Of the patients enrolled, 91 had carcinoma in situ with or without papillary disease and 38 had papillary only tumors. Most patients had high-risk disease, 107 were BCG-refractory, and 68 patients had received 2 or more prior BCG induction courses. The primary endpoint of the study was a 40% DFS rate at 1 year.
At a median 34.7-month follow-up, the median disease-free duration in responders was 32.7 months. The progression-free survival (PFS) rate at 1-year was 87.3%. At year 2 and 3, the PFS rate with MCNA was 79.8% and 77.7%, respectively.
Adverse events (AEs) experienced by patients in the trial were mild to moderate in severity and did not frequently lead to treatment discontinuation. Only 2 serious AEs were considered to be treatment-related (hematuria and urinary tract infection).

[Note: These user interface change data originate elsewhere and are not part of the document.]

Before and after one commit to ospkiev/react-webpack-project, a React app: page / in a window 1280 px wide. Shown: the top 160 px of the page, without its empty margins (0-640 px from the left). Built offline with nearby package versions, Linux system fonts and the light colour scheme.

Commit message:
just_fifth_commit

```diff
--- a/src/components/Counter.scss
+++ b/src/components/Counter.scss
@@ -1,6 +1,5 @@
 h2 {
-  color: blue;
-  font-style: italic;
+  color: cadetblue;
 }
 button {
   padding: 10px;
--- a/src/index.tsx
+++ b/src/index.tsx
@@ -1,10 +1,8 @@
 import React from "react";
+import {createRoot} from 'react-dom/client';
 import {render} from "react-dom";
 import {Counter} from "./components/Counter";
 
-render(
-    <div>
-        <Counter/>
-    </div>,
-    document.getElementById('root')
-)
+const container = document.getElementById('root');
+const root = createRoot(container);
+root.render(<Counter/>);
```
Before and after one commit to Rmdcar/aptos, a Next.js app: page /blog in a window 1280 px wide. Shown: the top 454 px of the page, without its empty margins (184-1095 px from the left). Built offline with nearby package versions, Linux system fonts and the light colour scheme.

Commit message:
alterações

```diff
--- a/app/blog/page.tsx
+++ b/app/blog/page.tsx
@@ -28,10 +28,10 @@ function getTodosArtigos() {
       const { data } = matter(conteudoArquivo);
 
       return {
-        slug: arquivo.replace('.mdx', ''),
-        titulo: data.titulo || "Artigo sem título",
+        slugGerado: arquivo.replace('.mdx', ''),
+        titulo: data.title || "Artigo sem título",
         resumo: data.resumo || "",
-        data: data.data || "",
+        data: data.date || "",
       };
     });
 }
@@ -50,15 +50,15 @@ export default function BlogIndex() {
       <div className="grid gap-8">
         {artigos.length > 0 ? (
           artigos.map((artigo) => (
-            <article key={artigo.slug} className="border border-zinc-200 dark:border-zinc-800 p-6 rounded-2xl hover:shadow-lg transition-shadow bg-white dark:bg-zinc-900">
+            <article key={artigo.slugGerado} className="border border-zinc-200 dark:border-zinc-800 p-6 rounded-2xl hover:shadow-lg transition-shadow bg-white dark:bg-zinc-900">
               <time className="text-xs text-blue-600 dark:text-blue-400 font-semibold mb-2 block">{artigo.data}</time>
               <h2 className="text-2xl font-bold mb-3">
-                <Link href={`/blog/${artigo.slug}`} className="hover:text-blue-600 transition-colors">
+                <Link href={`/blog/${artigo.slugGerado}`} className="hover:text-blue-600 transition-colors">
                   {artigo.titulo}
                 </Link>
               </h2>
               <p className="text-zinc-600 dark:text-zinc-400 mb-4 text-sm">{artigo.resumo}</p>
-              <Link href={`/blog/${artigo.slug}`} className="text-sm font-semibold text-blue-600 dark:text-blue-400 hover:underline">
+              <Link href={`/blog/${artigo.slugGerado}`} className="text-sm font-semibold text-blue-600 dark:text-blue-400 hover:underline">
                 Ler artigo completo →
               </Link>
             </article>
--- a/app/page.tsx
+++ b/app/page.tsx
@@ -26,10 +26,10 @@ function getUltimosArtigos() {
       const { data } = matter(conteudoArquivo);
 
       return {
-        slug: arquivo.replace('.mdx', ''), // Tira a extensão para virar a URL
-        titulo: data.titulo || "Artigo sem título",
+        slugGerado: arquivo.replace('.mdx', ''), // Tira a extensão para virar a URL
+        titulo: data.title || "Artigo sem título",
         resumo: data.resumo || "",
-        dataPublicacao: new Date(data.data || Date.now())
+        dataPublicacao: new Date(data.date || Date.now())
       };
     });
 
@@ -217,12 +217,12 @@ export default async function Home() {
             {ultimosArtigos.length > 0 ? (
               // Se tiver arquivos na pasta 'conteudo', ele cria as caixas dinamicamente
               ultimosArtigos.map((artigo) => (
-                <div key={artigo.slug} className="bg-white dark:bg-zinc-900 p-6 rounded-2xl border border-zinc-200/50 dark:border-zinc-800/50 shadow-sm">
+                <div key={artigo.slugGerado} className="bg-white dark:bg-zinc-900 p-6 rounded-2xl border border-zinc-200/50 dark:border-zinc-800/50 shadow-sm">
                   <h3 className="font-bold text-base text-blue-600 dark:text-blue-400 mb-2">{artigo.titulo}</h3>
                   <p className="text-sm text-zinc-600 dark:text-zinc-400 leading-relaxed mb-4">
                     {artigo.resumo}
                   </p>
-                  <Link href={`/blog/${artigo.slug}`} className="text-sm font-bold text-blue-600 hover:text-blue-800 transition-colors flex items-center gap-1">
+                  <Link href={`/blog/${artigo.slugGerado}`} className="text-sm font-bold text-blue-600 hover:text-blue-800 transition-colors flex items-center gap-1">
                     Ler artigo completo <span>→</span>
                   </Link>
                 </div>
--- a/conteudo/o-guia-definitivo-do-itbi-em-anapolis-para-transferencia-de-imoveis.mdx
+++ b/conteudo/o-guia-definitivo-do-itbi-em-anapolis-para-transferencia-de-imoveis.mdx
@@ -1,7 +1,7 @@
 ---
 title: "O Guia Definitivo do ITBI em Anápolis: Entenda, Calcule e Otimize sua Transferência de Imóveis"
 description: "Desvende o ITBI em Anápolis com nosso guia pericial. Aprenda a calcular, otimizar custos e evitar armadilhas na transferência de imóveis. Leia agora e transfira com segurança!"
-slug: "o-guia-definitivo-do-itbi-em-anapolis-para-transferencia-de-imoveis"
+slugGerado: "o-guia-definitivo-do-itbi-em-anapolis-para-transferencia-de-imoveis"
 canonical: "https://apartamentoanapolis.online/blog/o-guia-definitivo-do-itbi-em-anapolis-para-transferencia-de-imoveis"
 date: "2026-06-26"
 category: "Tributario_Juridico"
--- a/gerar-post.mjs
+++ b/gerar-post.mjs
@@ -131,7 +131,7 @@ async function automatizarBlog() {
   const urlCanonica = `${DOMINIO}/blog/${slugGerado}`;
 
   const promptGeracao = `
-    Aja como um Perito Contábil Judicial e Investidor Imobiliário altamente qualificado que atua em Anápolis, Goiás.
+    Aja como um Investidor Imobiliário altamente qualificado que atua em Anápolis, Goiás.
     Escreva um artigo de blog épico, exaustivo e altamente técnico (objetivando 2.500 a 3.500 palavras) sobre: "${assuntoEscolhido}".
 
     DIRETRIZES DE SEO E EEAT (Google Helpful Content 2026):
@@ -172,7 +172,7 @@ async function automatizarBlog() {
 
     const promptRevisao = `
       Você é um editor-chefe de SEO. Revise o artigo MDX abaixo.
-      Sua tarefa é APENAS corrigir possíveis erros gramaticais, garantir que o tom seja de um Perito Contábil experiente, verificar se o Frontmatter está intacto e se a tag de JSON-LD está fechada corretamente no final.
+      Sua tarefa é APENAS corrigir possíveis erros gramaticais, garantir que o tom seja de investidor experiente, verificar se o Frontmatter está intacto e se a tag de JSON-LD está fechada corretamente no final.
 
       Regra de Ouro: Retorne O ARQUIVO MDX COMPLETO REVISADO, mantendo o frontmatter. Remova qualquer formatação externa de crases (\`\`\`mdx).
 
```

"We know that high-risk BCG-refractory and BCG-relapsing patients are in great need of a non-surgical option for bladder preservation, and we believe that this is exactly what MCNA will provide," Berendt said.
Findings from the phase III study exploring MCNA were initially presented at the 2011 AUA Annual Meeting. The FDA plans to make background material for the BLA available at least 2 days prior to the advisory meeting.
Endo Pharmaceuticals and Bioniche Life Sciences initially developed MCNA, as part of a joint collaboration. In 2012, Endo returned global rights for the medication to Bioniche, which later rebranded itself as Telesta in 2014. In June 2015, Telesta, which is based in Canada, received a patent for MCNA in the United States, providing intellectual property protection for the immunotherapy for 16 years.
As part of the submission process for MCNA, Telesta completed a number of upgrades and improvements to its manufacturing facility and operating procedures. These upgrades were completed in February 2015, prior to an FDA pre-approval inspection under their formal review process.
Morales A, Herr H, Steinberg G, et al. Efficacy and safety of MCNA in patients with nonmuscle invasive bladder cancer at high risk for recurrence and progression after failed treatment with bacillus Calmette-Guérin. J Urol. 2015; 193(4):1135-1143.